RECORDS START

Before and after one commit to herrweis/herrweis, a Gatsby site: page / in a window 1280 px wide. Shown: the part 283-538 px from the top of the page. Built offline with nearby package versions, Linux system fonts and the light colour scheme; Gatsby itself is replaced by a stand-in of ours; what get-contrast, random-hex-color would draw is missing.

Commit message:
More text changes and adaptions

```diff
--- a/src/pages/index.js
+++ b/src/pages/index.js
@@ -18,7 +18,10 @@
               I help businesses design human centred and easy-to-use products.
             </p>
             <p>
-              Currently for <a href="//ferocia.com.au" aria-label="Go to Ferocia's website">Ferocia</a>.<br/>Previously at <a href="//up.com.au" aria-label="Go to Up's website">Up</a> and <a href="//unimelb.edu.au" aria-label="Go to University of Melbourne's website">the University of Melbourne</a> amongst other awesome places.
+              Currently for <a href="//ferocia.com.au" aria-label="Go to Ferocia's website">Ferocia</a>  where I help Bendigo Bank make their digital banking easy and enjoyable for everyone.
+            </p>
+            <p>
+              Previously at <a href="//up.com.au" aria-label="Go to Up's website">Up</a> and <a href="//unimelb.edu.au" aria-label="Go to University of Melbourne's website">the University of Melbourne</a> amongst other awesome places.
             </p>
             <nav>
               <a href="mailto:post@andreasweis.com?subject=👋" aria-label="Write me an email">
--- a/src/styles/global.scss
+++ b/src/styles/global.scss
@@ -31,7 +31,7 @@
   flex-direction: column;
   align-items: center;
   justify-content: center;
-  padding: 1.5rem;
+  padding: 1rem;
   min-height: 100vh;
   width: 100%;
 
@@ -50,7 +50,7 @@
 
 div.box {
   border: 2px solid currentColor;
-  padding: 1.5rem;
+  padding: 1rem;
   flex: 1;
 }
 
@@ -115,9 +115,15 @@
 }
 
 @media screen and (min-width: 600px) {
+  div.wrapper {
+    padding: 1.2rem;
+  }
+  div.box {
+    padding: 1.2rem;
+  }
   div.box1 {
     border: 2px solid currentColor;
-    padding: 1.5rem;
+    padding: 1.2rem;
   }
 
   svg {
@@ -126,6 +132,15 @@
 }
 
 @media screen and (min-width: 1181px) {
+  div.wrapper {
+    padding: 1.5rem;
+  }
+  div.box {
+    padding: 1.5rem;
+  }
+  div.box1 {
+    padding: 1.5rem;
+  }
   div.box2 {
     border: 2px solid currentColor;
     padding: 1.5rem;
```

RECORDS END
RECORDS START

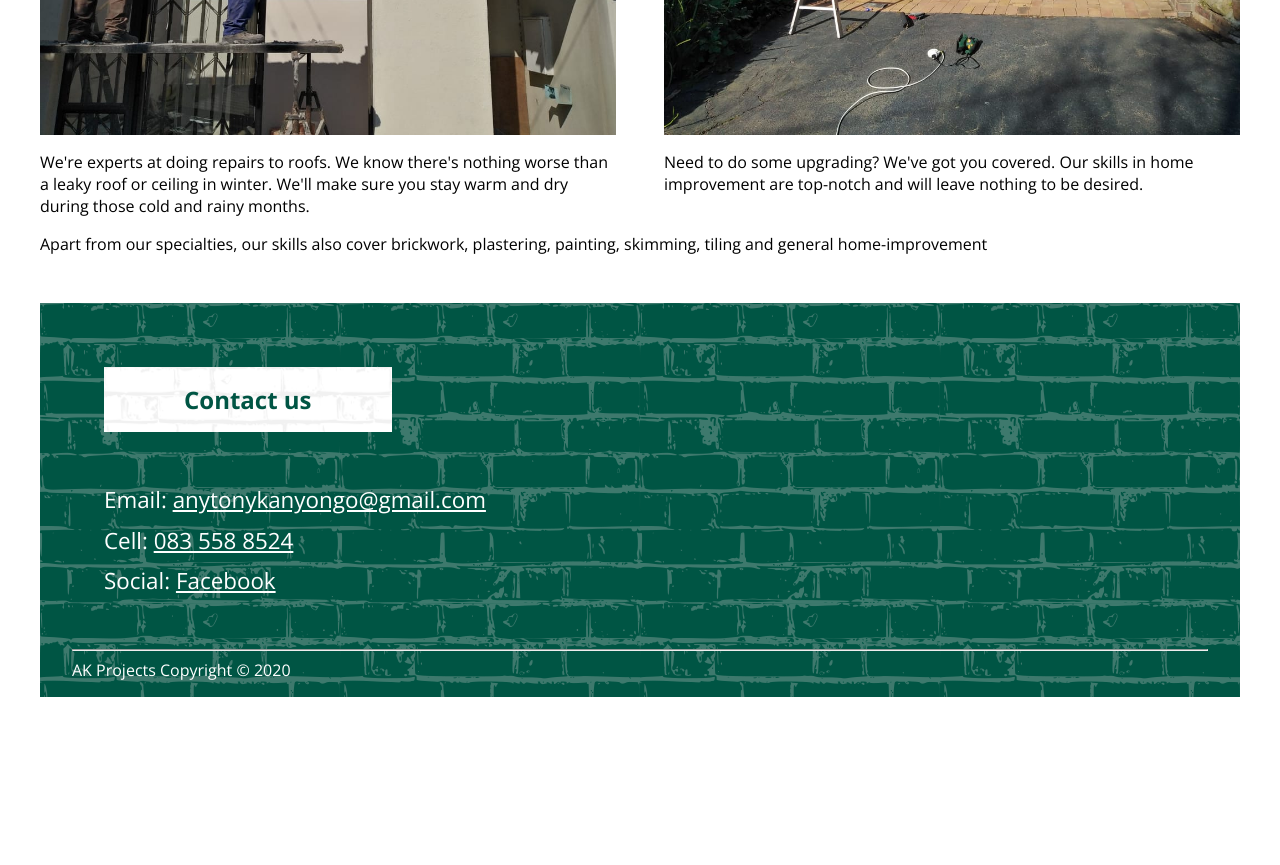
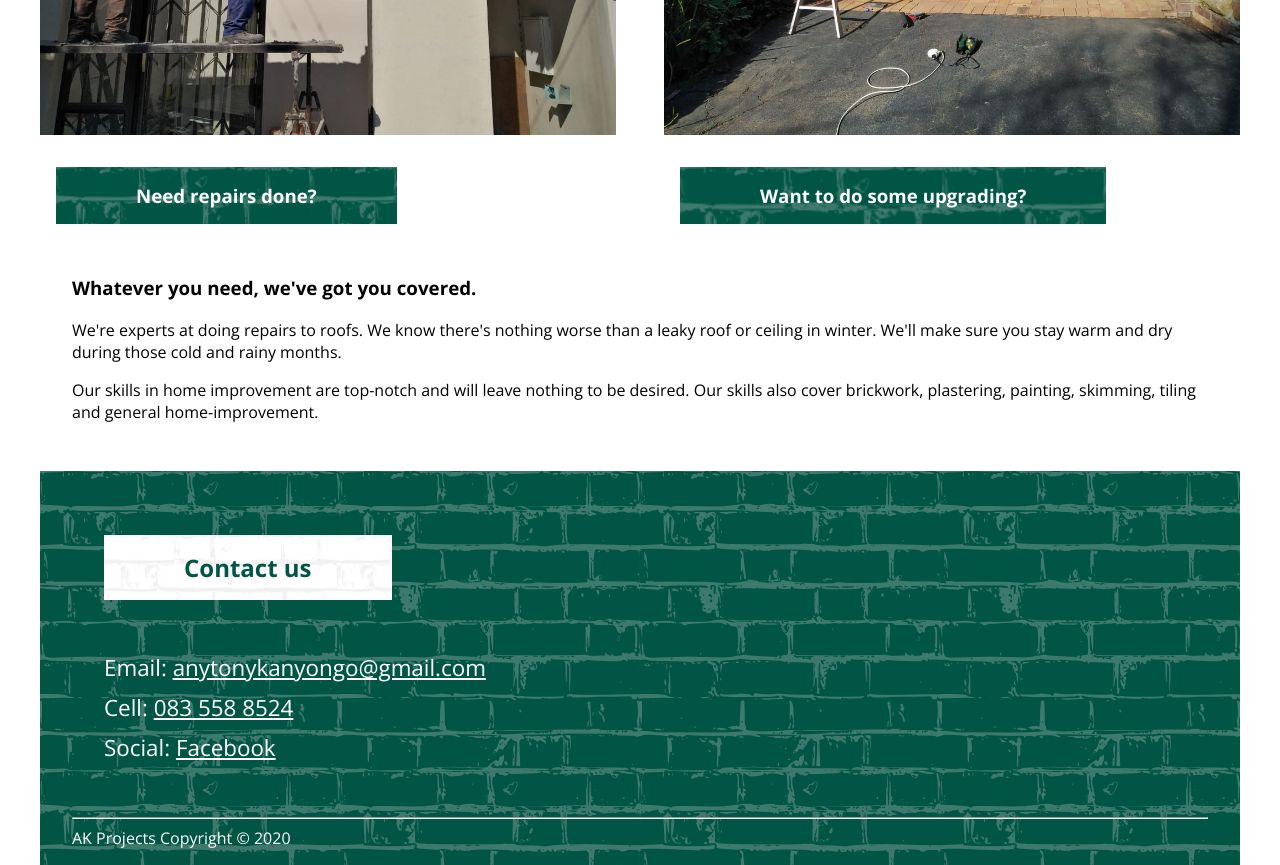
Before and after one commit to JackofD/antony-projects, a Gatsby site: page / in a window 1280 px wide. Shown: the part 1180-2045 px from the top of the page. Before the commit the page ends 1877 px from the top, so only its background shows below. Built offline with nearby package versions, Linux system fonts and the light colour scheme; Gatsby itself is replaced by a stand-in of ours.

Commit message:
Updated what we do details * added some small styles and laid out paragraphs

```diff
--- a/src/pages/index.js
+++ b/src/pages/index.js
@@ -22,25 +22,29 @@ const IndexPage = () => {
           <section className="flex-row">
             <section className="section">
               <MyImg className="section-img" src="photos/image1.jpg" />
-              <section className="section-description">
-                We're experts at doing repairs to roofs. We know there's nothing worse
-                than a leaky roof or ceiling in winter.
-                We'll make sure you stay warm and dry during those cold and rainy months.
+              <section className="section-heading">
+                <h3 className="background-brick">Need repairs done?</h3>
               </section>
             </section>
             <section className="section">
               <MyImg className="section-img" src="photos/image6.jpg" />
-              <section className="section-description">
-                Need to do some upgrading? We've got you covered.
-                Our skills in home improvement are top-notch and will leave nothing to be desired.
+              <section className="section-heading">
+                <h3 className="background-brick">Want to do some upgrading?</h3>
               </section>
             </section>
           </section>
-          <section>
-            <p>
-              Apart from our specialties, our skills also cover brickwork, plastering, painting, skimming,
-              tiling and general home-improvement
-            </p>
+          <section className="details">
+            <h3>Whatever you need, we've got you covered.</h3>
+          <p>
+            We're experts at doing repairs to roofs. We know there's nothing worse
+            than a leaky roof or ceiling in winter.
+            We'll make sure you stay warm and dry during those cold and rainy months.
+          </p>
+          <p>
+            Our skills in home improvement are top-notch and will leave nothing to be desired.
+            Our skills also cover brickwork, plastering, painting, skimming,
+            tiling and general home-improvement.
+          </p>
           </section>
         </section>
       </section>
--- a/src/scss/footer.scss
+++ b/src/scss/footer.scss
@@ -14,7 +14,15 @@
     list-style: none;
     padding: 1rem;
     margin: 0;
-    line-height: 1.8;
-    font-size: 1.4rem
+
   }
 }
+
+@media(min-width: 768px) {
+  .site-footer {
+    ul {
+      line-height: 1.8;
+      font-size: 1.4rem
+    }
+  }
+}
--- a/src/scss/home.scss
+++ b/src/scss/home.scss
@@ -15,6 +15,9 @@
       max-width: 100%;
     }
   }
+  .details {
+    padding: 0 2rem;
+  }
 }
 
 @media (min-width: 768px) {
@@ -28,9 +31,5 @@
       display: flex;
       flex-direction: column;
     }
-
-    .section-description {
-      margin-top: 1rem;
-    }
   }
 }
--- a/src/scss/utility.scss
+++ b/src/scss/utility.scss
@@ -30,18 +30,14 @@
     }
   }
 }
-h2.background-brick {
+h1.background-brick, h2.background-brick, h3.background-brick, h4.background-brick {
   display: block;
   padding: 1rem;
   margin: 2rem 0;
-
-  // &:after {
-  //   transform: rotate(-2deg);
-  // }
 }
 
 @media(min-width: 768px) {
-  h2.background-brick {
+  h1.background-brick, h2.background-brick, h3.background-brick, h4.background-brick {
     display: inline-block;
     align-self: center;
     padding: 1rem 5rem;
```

RECORDS END
RECORDS START

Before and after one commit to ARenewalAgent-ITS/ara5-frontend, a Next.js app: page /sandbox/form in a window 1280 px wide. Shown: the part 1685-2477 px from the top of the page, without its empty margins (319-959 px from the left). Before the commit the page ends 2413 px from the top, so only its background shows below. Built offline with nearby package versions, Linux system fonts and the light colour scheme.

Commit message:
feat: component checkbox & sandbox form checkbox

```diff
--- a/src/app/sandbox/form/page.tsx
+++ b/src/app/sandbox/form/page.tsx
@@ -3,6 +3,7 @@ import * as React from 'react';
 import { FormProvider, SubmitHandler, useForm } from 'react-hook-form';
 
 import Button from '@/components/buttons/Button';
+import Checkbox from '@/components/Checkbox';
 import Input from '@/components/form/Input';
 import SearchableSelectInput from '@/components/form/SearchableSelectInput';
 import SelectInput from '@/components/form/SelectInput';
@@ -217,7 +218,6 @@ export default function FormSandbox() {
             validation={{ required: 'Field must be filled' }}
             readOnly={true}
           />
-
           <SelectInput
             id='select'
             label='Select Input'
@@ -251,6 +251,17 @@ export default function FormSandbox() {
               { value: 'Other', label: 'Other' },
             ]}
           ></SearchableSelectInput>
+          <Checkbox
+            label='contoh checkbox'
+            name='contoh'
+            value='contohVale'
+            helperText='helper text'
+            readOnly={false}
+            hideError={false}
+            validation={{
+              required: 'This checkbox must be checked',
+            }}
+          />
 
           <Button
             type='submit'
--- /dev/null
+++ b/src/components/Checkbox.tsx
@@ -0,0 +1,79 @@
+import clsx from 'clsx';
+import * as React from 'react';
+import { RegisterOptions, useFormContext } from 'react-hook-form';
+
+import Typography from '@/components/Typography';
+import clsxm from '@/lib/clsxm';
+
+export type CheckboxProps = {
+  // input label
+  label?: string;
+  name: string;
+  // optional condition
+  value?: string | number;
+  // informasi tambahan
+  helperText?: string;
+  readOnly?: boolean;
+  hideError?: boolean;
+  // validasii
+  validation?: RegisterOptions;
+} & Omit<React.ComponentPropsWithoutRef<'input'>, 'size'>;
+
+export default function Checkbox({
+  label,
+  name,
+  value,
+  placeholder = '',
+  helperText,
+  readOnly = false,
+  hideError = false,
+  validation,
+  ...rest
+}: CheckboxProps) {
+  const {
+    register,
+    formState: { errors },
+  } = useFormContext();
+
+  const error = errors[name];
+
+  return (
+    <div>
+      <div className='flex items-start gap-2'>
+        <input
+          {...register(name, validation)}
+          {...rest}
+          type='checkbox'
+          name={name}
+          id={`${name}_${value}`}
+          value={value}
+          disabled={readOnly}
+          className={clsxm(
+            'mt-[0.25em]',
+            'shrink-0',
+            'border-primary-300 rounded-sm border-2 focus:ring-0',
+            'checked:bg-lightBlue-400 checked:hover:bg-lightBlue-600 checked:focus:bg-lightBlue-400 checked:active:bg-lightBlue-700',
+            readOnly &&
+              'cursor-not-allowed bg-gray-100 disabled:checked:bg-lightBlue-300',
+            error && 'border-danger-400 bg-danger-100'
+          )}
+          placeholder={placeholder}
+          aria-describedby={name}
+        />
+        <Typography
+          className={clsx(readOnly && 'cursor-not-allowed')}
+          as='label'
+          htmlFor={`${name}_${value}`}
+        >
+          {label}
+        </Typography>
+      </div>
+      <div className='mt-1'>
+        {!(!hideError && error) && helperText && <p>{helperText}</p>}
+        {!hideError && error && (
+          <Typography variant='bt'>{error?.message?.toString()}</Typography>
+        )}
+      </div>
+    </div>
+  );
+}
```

RECORDS END

• _THE PROBLEM_
Collect the complete line wherever the string "export" appears in the records.

• _RESULT FOR THIS EXERCISE_
@@ -217,7 +218,6 @@ export default function FormSandbox() {
@@ -251,6 +251,17 @@ export default function FormSandbox() {
+export type CheckboxProps = {
+export default function Checkbox({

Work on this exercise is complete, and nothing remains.